# [WORK TO BE COMPLETED]
The answer must be an exact copy of the records below, with every picture left out.
═════ DATA TO PROCESS ═════
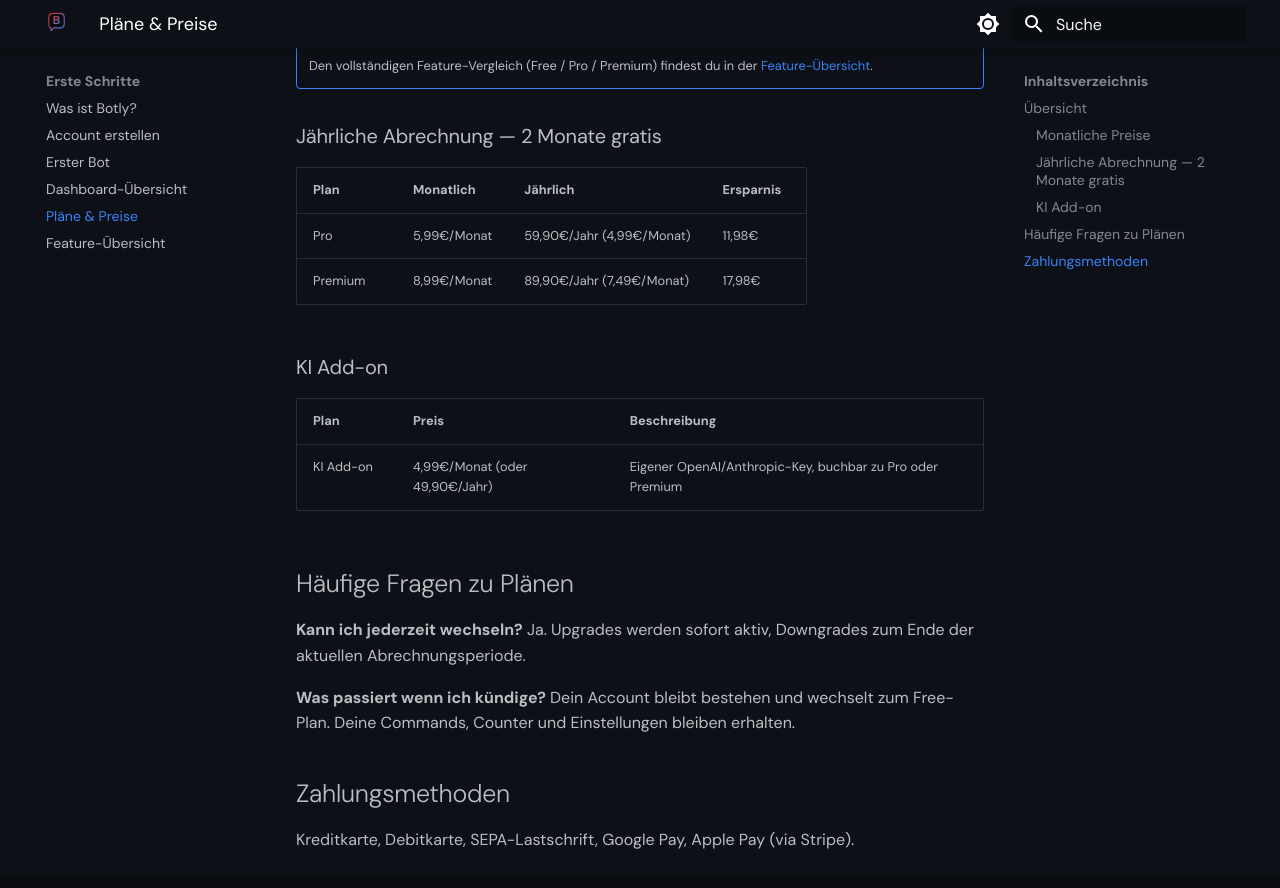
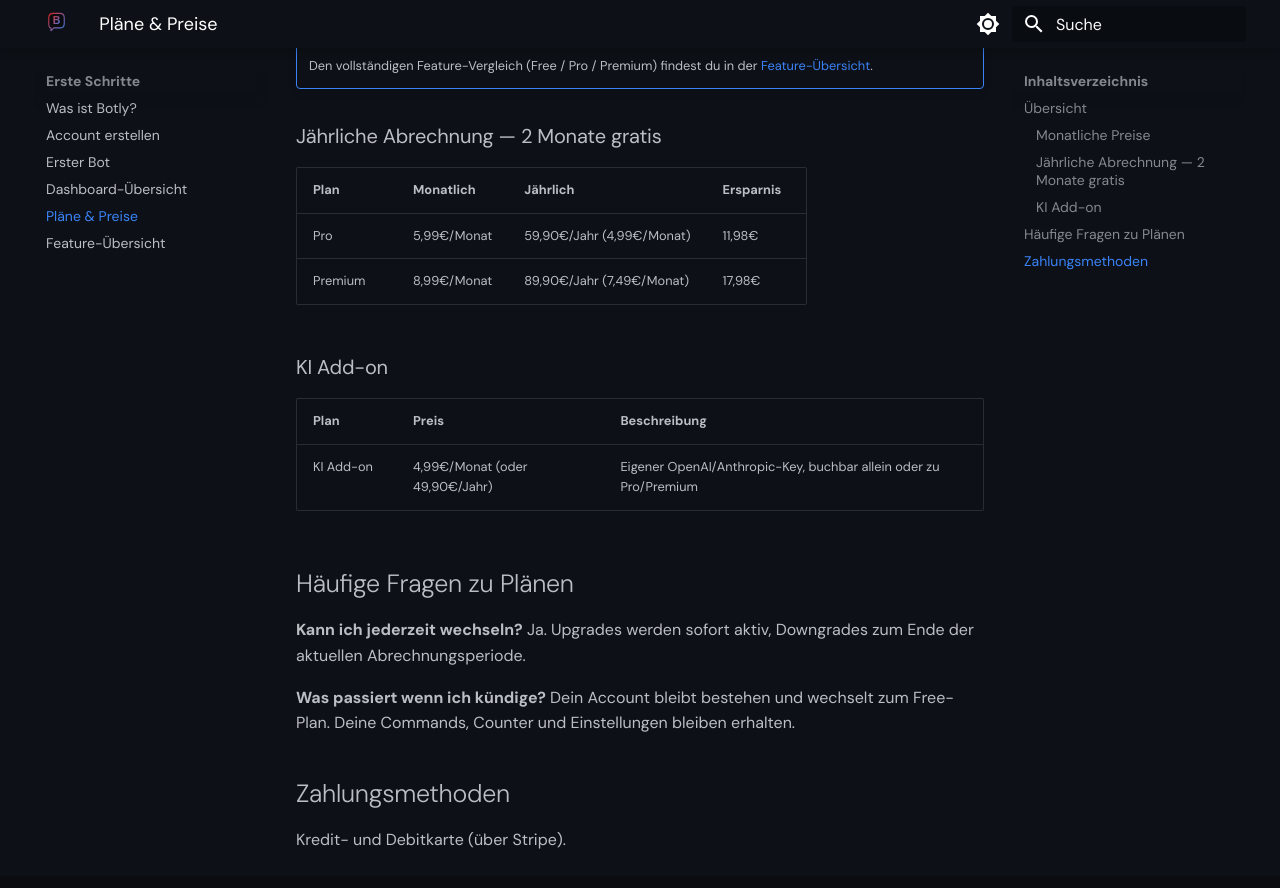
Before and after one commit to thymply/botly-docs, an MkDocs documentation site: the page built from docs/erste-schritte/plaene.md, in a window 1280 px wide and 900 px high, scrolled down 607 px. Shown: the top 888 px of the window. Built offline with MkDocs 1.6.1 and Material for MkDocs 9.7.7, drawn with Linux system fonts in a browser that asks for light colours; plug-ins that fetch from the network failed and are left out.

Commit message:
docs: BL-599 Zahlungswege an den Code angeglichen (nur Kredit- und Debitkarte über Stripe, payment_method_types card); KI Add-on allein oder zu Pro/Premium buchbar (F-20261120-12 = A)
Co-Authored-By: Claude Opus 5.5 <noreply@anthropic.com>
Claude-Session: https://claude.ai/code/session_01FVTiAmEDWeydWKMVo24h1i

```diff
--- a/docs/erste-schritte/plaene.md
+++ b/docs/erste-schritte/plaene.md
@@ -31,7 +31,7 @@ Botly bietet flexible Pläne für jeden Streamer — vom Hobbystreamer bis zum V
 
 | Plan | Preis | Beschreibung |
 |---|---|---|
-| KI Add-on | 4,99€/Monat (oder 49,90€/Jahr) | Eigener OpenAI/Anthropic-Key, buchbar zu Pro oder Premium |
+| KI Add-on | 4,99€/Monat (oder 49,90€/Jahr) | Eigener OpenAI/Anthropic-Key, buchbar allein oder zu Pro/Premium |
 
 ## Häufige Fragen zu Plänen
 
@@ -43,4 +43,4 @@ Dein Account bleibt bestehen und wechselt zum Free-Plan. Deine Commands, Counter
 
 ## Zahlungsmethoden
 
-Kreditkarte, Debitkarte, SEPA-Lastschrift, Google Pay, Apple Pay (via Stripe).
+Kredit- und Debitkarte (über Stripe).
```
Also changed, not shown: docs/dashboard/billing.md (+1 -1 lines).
═════
# [YOUR RESPONSE]
Before and after one commit to thymply/botly-docs, an MkDocs documentation site: the page built from docs/erste-schritte/plaene.md, in a window 1280 px wide and 900 px high, scrolled down 607 px. Shown: the top 888 px of the window. Built offline with MkDocs 1.6.1 and Material for MkDocs 9.7.7, drawn with Linux system fonts in a browser that asks for light colours; plug-ins that fetch from the network failed and are left out.

Commit message:
docs: BL-599 Zahlungswege an den Code angeglichen (nur Kredit- und Debitkarte über Stripe, payment_method_types card); KI Add-on allein oder zu Pro/Premium buchbar (F-20261120-12 = A)
Co-Authored-By: Claude Opus 5.5 <noreply@anthropic.com>
Claude-Session: https://claude.ai/code/session_01FVTiAmEDWeydWKMVo24h1i

```diff
--- a/docs/erste-schritte/plaene.md
+++ b/docs/erste-schritte/plaene.md
@@ -31,7 +31,7 @@ Botly bietet flexible Pläne für jeden Streamer — vom Hobbystreamer bis zum V
 
 | Plan | Preis | Beschreibung |
 |---|---|---|
-| KI Add-on | 4,99€/Monat (oder 49,90€/Jahr) | Eigener OpenAI/Anthropic-Key, buchbar zu Pro oder Premium |
+| KI Add-on | 4,99€/Monat (oder 49,90€/Jahr) | Eigener OpenAI/Anthropic-Key, buchbar allein oder zu Pro/Premium |
 
 ## Häufige Fragen zu Plänen
 
@@ -43,4 +43,4 @@ Dein Account bleibt bestehen und wechselt zum Free-Plan. Deine Commands, Counter
 
 ## Zahlungsmethoden
 
-Kreditkarte, Debitkarte, SEPA-Lastschrift, Google Pay, Apple Pay (via Stripe).
+Kredit- und Debitkarte (über Stripe).
```
Also changed, not shown: docs/dashboard/billing.md (+1 -1 lines).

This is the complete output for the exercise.